Christmas miracle needed as signs point to recession


RETAILERS are hoping strong spending in the lead-up to Christmas will boost the coffers as the latest trade figures revealed the sector remains in a slump.

Australian retail turnover rose 0.2 per cent in September, seasonally adjusted, according to the latest Australian Bureau of Statistics retail trade figures.

It is softer than expected, with the retail sector hoping the government's $1080 tax rebate for low and middle income earners, released in July, would stimulate the sector.

Rises were recorded in other retailing (0.8 per cent), cafes and restaurants (0.6 per cent), and food retailing (0.1 per cent).

The rises were slightly offset by a fall in clothing, footwear and personal accessory retailing (-0.5 per cent) and department stores (-0.2 per cent).

Household goods (0.0 per cent) was relatively unchanged.

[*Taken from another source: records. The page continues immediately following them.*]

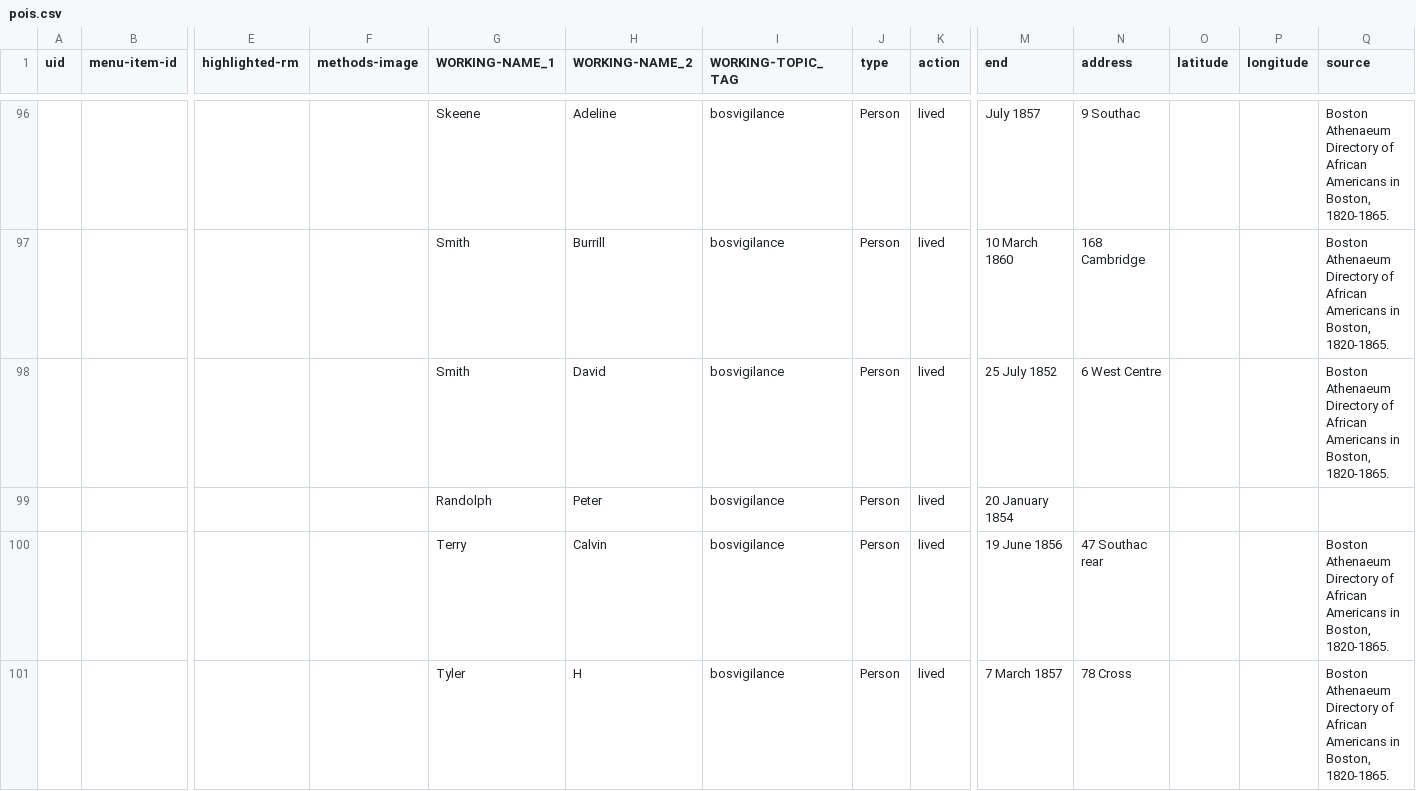
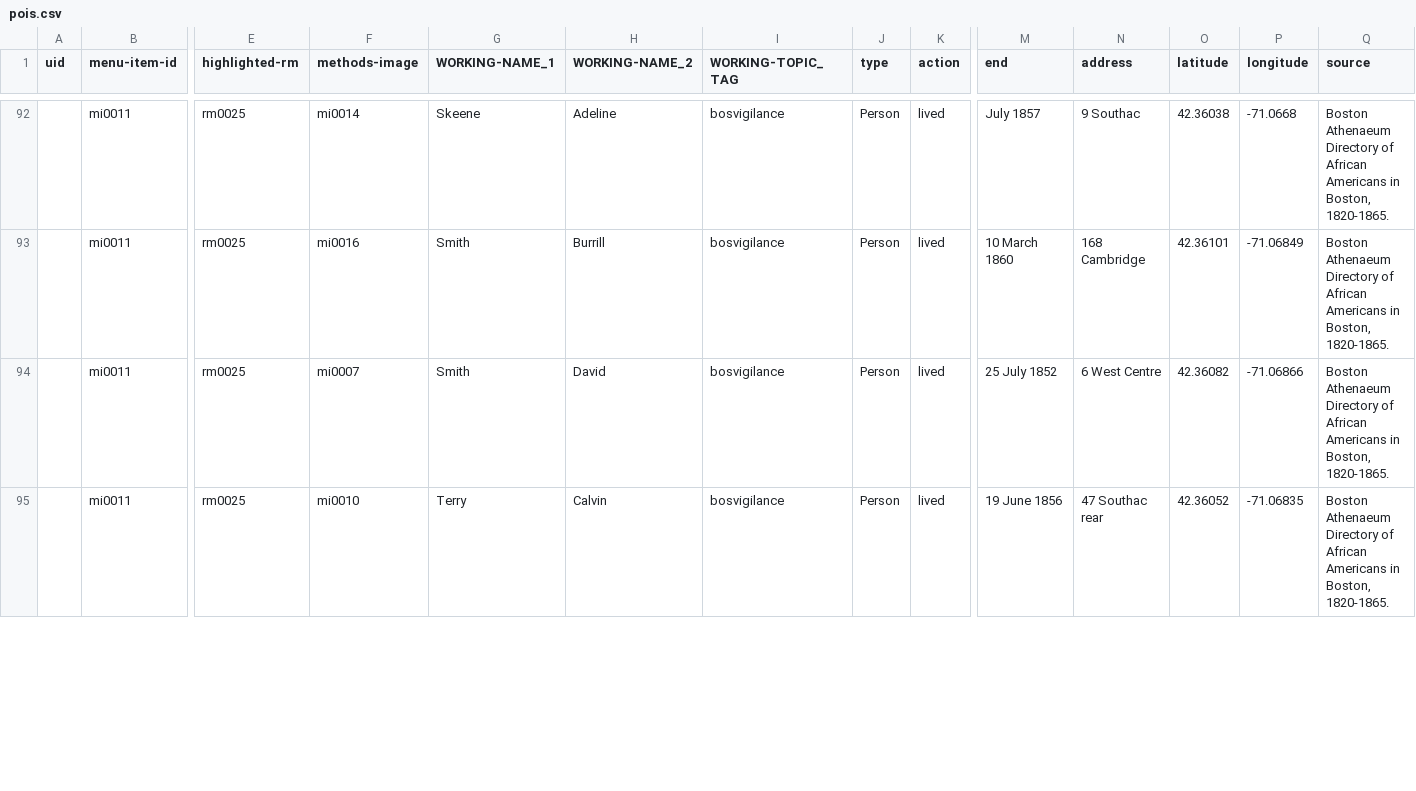
Before and after one commit to HarvardMapCollection/historic-black-boston-data, a CSV file: hmc-created/app/pois.csv, drawn as a sheet; only a part is shown, gaps mark what is left out; removed rows and columns are numbered as before the commit, all else as after; rows hold the shown columns only; the diff covers the shown part only; the diff names each change by its address in the sheet, - before the commit and + after, or states it on an @@ line.

```diff
--- a/hmc-created/app/pois.csv
+++ b/hmc-created/app/pois.csv
-B92:B94 (menu-item-id): (empty)
+B92:B94 (menu-item-id): mi0011
-E92:E94 (highlighted-rm): (empty)
+E92:E94 (highlighted-rm): rm0025
-F92 (methods-image): (empty)
+F92 (methods-image): mi0014
-O92 (latitude): (empty)
+O92 (latitude): 42.36038
-P92 (longitude): (empty)
+P92 (longitude): -71.0668
-F93 (methods-image): (empty)
+F93 (methods-image): mi0016
-O93 (latitude): (empty)
+O93 (latitude): 42.36101
-P93 (longitude): (empty)
+P93 (longitude): -71.06849
-F94 (methods-image): (empty)
+F94 (methods-image): mi0007
-O94 (latitude): (empty)
+O94 (latitude): 42.36082
-P94 (longitude): (empty)
+P94 (longitude): -71.06866
-row 99:  |  |  |  | Randolph | Peter | bosvigilance | Person | lived | 20 January 1854
-B95 (menu-item-id): (empty)
+B95 (menu-item-id): mi0011
-E95 (highlighted-rm): (empty)
+E95 (highlighted-rm): rm0025
-F95 (methods-image): (empty)
+F95 (methods-image): mi0010
-O95 (latitude): (empty)
+O95 (latitude): 42.36052
-P95 (longitude): (empty)
+P95 (longitude): -71.06835
-row 101:  |  |  |  | Tyler | H | bosvigilance | Person | lived | 7 March 1857 | 78 Cross |  |  | Boston Athenaeum Directory of African Americans in Boston, 1820-1865.
```
Also changed, not shown: 2 added rows, 8 removed rows and 52 edited cells elsewhere in this file, hmc-created/app/menu-images.csv, hmc-created/app/research-materials.csv, 1 other file.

Queensland, at -0.1 per cent, fell in seasonally adjusted terms in September 2019.

Online retail turnover contributed 6.3 per cent to total retail turnover in original terms in September, up from 5.6 per cent at the same time in 2018.

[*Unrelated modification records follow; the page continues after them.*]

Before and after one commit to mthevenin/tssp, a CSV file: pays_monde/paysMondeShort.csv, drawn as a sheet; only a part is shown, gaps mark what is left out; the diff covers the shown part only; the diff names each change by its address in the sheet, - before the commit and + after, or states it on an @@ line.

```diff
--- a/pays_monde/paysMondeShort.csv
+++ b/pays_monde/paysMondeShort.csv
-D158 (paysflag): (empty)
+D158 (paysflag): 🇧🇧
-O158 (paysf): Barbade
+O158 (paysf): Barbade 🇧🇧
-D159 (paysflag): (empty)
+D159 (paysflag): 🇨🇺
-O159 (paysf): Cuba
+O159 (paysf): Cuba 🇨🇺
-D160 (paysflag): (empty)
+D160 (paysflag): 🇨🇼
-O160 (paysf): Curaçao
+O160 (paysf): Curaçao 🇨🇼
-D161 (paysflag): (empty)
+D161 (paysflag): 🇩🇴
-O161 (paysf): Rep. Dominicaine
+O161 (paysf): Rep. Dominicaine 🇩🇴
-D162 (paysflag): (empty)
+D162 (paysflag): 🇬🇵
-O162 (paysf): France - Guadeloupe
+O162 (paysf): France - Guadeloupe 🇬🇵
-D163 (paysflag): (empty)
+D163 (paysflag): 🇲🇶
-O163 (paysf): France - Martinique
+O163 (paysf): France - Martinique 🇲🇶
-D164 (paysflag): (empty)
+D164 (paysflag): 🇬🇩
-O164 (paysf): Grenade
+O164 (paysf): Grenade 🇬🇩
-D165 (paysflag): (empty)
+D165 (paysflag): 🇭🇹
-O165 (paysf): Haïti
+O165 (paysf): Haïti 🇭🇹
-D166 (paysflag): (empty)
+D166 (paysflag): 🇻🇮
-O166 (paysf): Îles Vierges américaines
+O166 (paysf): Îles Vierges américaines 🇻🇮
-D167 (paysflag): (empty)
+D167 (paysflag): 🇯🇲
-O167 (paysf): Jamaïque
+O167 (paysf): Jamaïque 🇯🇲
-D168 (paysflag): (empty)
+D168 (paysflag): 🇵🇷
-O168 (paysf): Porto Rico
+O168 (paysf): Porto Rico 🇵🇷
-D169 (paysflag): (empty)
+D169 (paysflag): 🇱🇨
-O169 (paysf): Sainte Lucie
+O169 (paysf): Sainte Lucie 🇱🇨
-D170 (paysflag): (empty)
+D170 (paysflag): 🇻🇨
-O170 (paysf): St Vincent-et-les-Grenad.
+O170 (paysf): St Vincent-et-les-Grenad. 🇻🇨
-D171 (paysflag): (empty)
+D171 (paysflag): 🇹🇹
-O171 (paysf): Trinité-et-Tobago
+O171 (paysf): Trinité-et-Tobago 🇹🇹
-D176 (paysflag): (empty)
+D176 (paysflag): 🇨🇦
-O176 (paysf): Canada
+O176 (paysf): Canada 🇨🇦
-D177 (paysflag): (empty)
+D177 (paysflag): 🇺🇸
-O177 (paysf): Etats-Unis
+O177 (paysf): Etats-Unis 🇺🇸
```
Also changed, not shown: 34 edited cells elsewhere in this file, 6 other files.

National Retail Association boss Dominique Lamb. Pic: Peter Wallis
National Retail Association boss Dominique Lamb. Pic: Peter Wallis


National Retail Association CEO Dominique Lamb said while the figures were not "disastrous", they were expected to be higher for the month.

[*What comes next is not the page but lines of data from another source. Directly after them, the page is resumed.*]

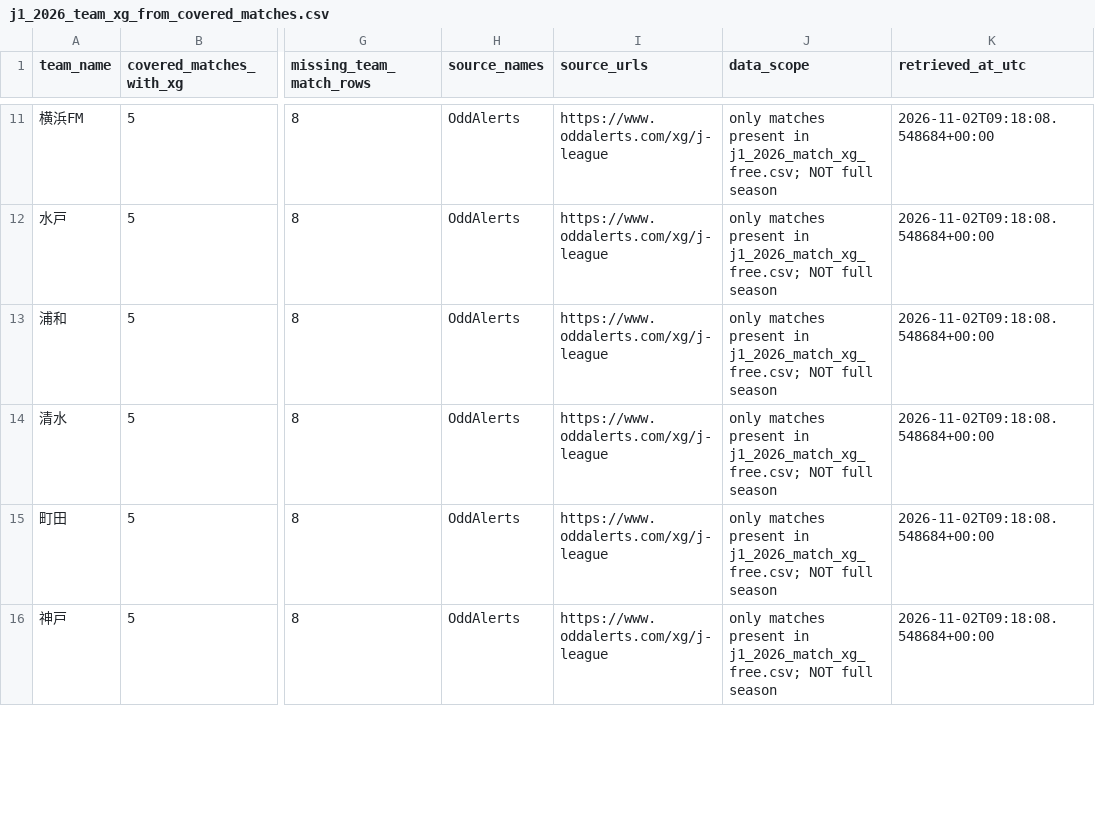
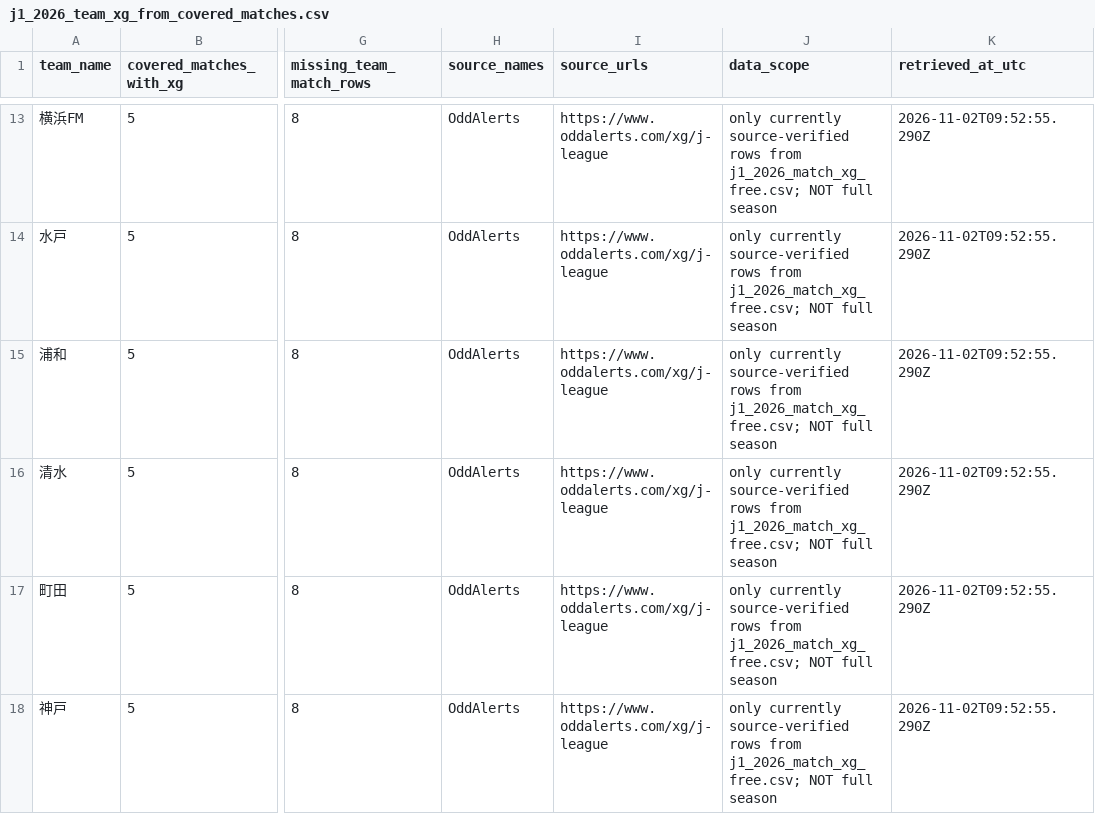
Before and after one commit to zj03204112-hub/-, a CSV file: data/season_match_detail/j1_2026_team_xg_from_covered_matches.csv, drawn as a sheet; only a part is shown, gaps mark what is left out; addresses are those after the commit; the diff covers the shown part only; the diff names each change by its address in the sheet, - before the commit and + after, or states it on an @@ line.

Commit message:
data: exclude unverified legacy J1 xG from team aggregates

```diff
--- a/data/season_match_detail/j1_2026_team_xg_from_covered_matches.csv
+++ b/data/season_match_detail/j1_2026_team_xg_from_covered_matches.csv
-J13:J18 (data_scope): only matches present in j1_2026_match_xg_free.csv; NOT…
+J13:J18 (data_scope): only currently source-verified rows from j1_2026_match_xg_free.csv; NOT…
-K13:K18 (retrieved_at_utc): 2026-11-02T09:18:08.548684+00:00
+K13:K18 (retrieved_at_utc): 2026-11-02T09:52:55.290Z
```
Also changed, not shown: 2 added rows, 2 removed rows and 24 edited cells elsewhere in this file.
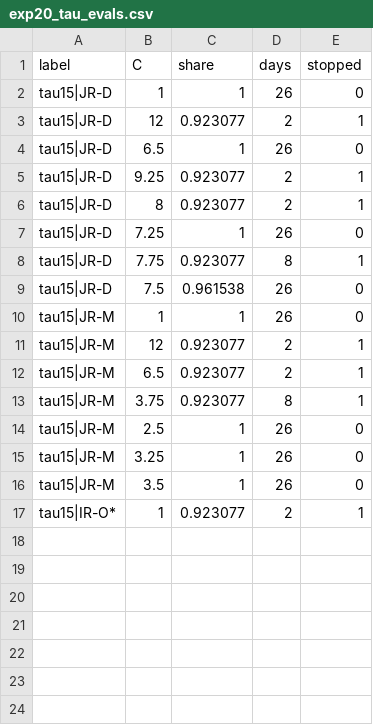
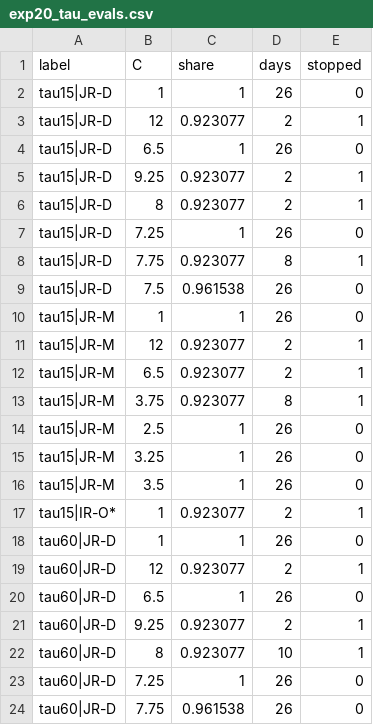
Before and after one commit to CCchen-Crush/datacenter, a CSV file: matlab/results/exp20_tau_evals.csv, drawn as a sheet; the diff names each change by its address in the sheet, - before the commit and + after, or states it on an @@ line.

```diff
--- a/matlab/results/exp20_tau_evals.csv
+++ b/matlab/results/exp20_tau_evals.csv
+row 18: tau60|JR-D | 1 | 1 | 26 | 0
+row 19: tau60|JR-D | 12 | 0.923077 | 2 | 1
+row 20: tau60|JR-D | 6.5 | 1 | 26 | 0
+row 21: tau60|JR-D | 9.25 | 0.923077 | 2 | 1
+row 22: tau60|JR-D | 8 | 0.923077 | 10 | 1
+row 23: tau60|JR-D | 7.25 | 1 | 26 | 0
+row 24: tau60|JR-D | 7.75 | 0.961538 | 26 | 0
```
Also changed, not shown: matlab/results/exp20_gamma.csv, matlab/results/exp20_gamma_evals.csv, 5 other files.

"Measures such as tax cuts and reductions to interest rates have already been implemented, but clearly we're still yet to see retail sales rebound like we would have hoped," she said.

"Options that should be explored to stimulate sales include fast-tracking tax cuts due to come into effect in the coming years, government spending and even a further cut by the RBA to the cash rate."

In annual terms, retail trade volumes fell by 0.2 per cent, the first negative movement since 1991, during Australia's last recession.

Ernst & Young chief economist Jo Masters said the "disappointing" September sales showed consumers remained cautious despite the government's tax offset and record-low interest rates.

"Australian households are yet to respond to the turnaround in housing combined with the stimulus from rate cuts and the low and middle-income tax offset," she said.

"Indeed, it appears that households are spending less of the stimulus than we would typically expect.

"The RBA's forecast assumes about half is spent, but this looks optimistic."


Jo Masters is chief economist at EY Oceania.
Jo Masters is chief economist at EY Oceania.

Ms Masters said while increased spending may still emerge, Christmas spending "now becomes critical".

While many Australians have lodged tax returns earlier than usual, the average rebate has risen by around $420, as increased scrutiny around deductions works to offset the rebate.

Ms Masters said quarter three's GDP would start from a weak base, with retail trade making up about 30 per cent of consumption.